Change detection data
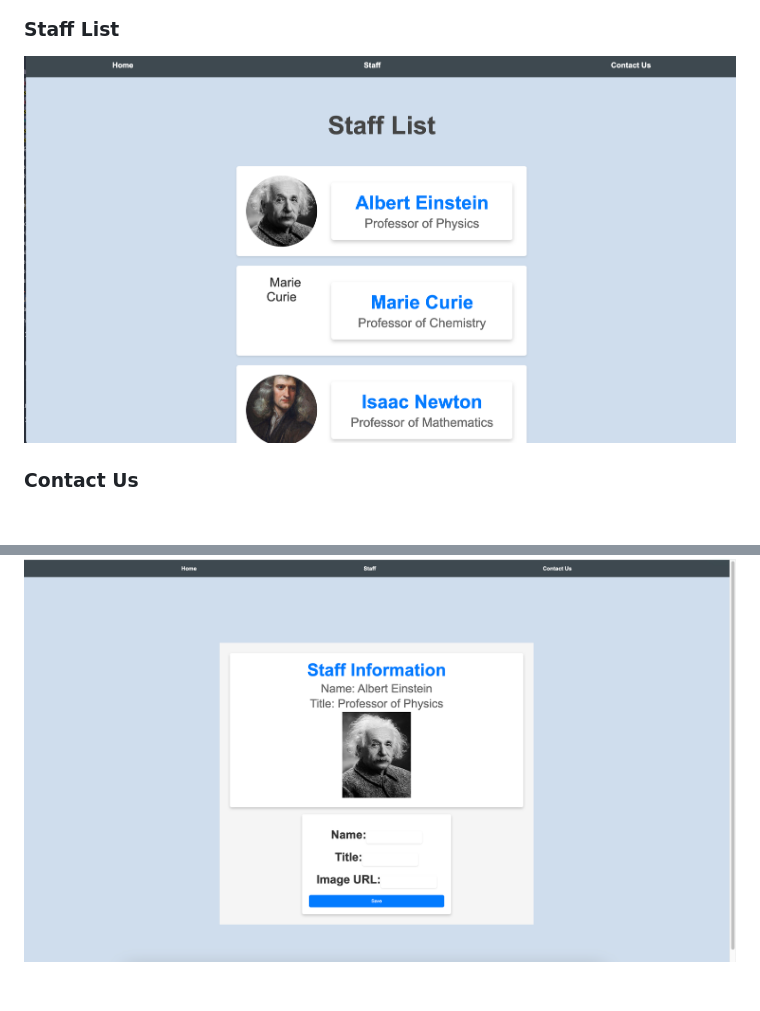
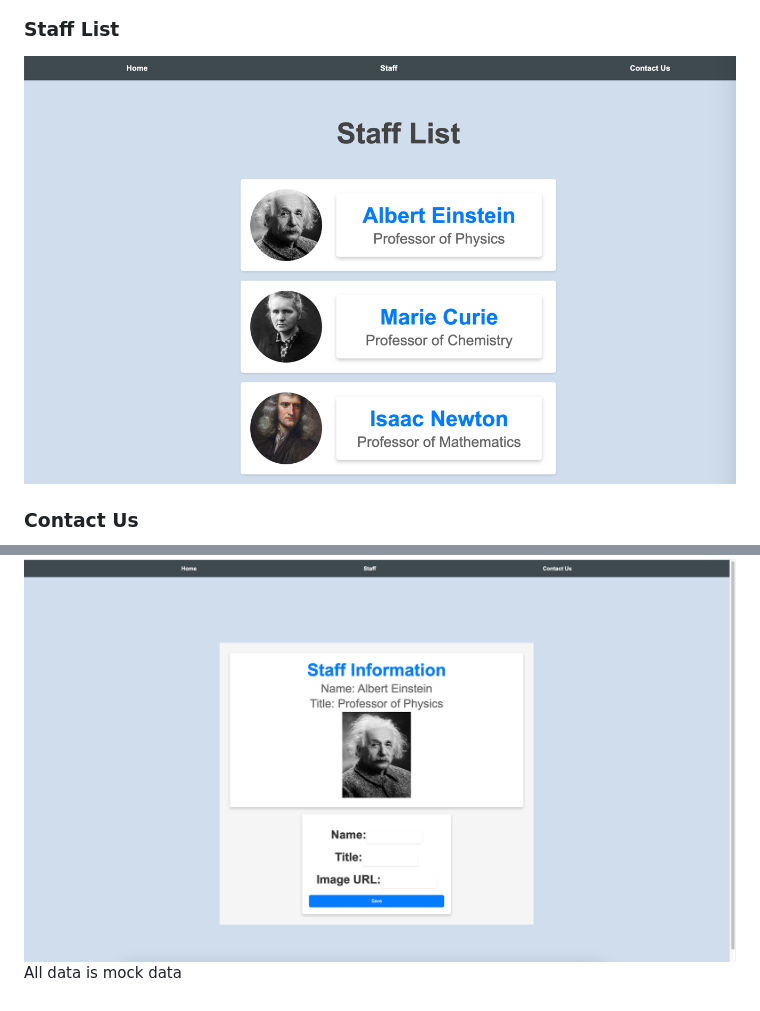
Before and after one commit to MasonGUOJSJAFH/Teacher-Staff-website, a Markdown page: README.md, 2 parts joined by grey strips. Drawn GitHub-style; pictures changed too: img_5.png (added); blank space fills up the shorter version.

```diff
--- a/README.md
+++ b/README.md
@@ -17,10 +17,11 @@ Detailed description of Staff (contains various information, paper view, etc.)
 ### Main page
 ![img.png](img.png)
 ### Staff List
-![img_1.png](img_1.png)
+![img_5.png](img_5.png)
 ### Contact Us
 ![img_2.png](img_2.png)
 ### Staff Detail
 ![img_3.png](img_3.png)
 ### Staff Edit
 ![img_4.png](img_4.png)
+All data is mock data
```
Also changed, not shown: 1 other file.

▶ [Task]: Among the entries above, how many lines contain the string "README"? Write the number alone.

▶ [The answer]: 3